| Your goal |
Could you reproduce all the entries under this sentence exactly, leaving the images aside?

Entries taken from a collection
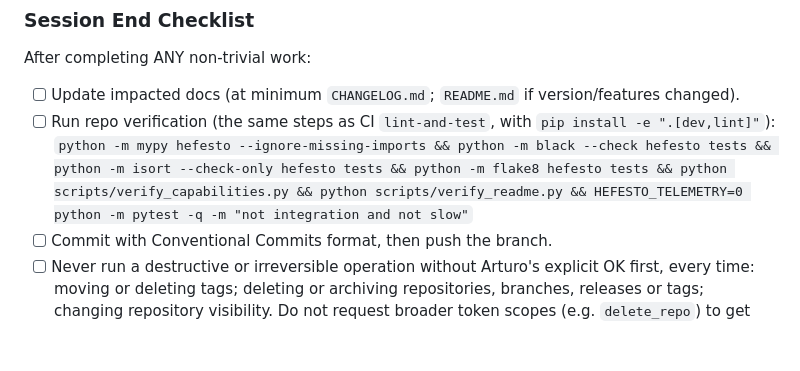
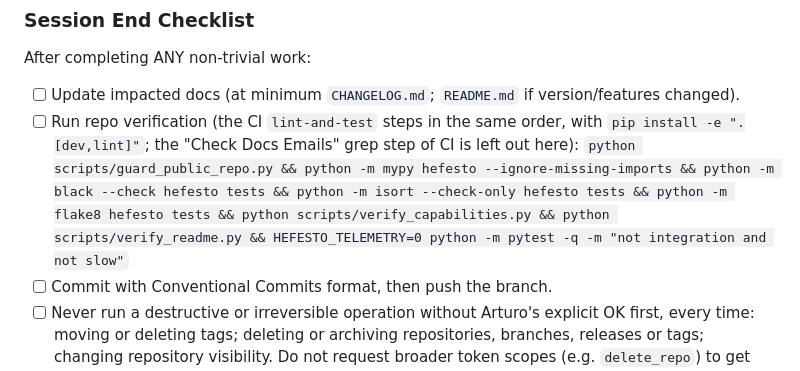
Before and after one commit to artvepa80/Agents-Hefesto, a Markdown page: CLAUDE.md, the part around the change. GitHub-like rendering; blank space fills up the shorter version.

Commit message:
docs(claude): verification starts with the public-repo guard; email check noted as left out

```diff
--- a/CLAUDE.md
+++ b/CLAUDE.md
@@ -54,7 +54,7 @@ Do NOT skip this step. Do NOT guess project state from memory.
 After completing ANY non-trivial work:
 
 - [ ] Update impacted docs (at minimum `CHANGELOG.md`; `README.md` if version/features changed).
-- [ ] Run repo verification (the same steps as CI `lint-and-test`, with `pip install -e ".[dev,lint]"`): `python -m mypy hefesto --ignore-missing-imports && python -m black --check hefesto tests && python -m isort --check-only hefesto tests && python -m flake8 hefesto tests && python scripts/verify_capabilities.py && python scripts/verify_readme.py && HEFESTO_TELEMETRY=0 python -m pytest -q -m "not integration and not slow"`
+- [ ] Run repo verification (the CI `lint-and-test` steps in the same order, with `pip install -e ".[dev,lint]"`; the "Check Docs Emails" grep step of CI is left out here): `python scripts/guard_public_repo.py && python -m mypy hefesto --ignore-missing-imports && python -m black --check hefesto tests && python -m isort --check-only hefesto tests && python -m flake8 hefesto tests && python scripts/verify_capabilities.py && python scripts/verify_readme.py && HEFESTO_TELEMETRY=0 python -m pytest -q -m "not integration and not slow"`
 - [ ] Commit with Conventional Commits format, then push the branch.
 - [ ] Never run a destructive or irreversible operation without Arturo's explicit OK first, every time: moving or deleting tags; deleting or archiving repositories, branches, releases or tags; changing repository visibility. Do not request broader token scopes (e.g. `delete_repo`) to get around a refusal; stop and ask. For tags, the single exception is the tag `v4`, the floating alias of the 4.x line used as `artvepa80/Agents-Hefesto@v4`, which `release.yml` force-moves to each new v4.x.y release. No other tag moves: not exact version tags (`v4.15.1`, ...), and no other alias exists or may be created without explicit approval.
 - [ ] PR head branches are deleted by the repository's auto-delete setting when a PR is merged; Arturo's merge OK covers that. Never delete a branch by hand without explicit OK.
```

| Task output |
Before and after one commit to artvepa80/Agents-Hefesto, a Markdown page: CLAUDE.md, the part around the change. GitHub-like rendering; blank space fills up the shorter version.

Commit message:
docs(claude): verification starts with the public-repo guard; email check noted as left out

```diff
--- a/CLAUDE.md
+++ b/CLAUDE.md
@@ -54,7 +54,7 @@ Do NOT skip this step. Do NOT guess project state from memory.
 After completing ANY non-trivial work:
 
 - [ ] Update impacted docs (at minimum `CHANGELOG.md`; `README.md` if version/features changed).
-- [ ] Run repo verification (the same steps as CI `lint-and-test`, with `pip install -e ".[dev,lint]"`): `python -m mypy hefesto --ignore-missing-imports && python -m black --check hefesto tests && python -m isort --check-only hefesto tests && python -m flake8 hefesto tests && python scripts/verify_capabilities.py && python scripts/verify_readme.py && HEFESTO_TELEMETRY=0 python -m pytest -q -m "not integration and not slow"`
+- [ ] Run repo verification (the CI `lint-and-test` steps in the same order, with `pip install -e ".[dev,lint]"`; the "Check Docs Emails" grep step of CI is left out here): `python scripts/guard_public_repo.py && python -m mypy hefesto --ignore-missing-imports && python -m black --check hefesto tests && python -m isort --check-only hefesto tests && python -m flake8 hefesto tests && python scripts/verify_capabilities.py && python scripts/verify_readme.py && HEFESTO_TELEMETRY=0 python -m pytest -q -m "not integration and not slow"`
 - [ ] Commit with Conventional Commits format, then push the branch.
 - [ ] Never run a destructive or irreversible operation without Arturo's explicit OK first, every time: moving or deleting tags; deleting or archiving repositories, branches, releases or tags; changing repository visibility. Do not request broader token scopes (e.g. `delete_repo`) to get around a refusal; stop and ask. For tags, the single exception is the tag `v4`, the floating alias of the 4.x line used as `artvepa80/Agents-Hefesto@v4`, which `release.yml` force-moves to each new v4.x.y release. No other tag moves: not exact version tags (`v4.15.1`, ...), and no other alias exists or may be created without explicit approval.
 - [ ] PR head branches are deleted by the repository's auto-delete setting when a PR is merged; Arturo's merge OK covers that. Never delete a branch by hand without explicit OK.
```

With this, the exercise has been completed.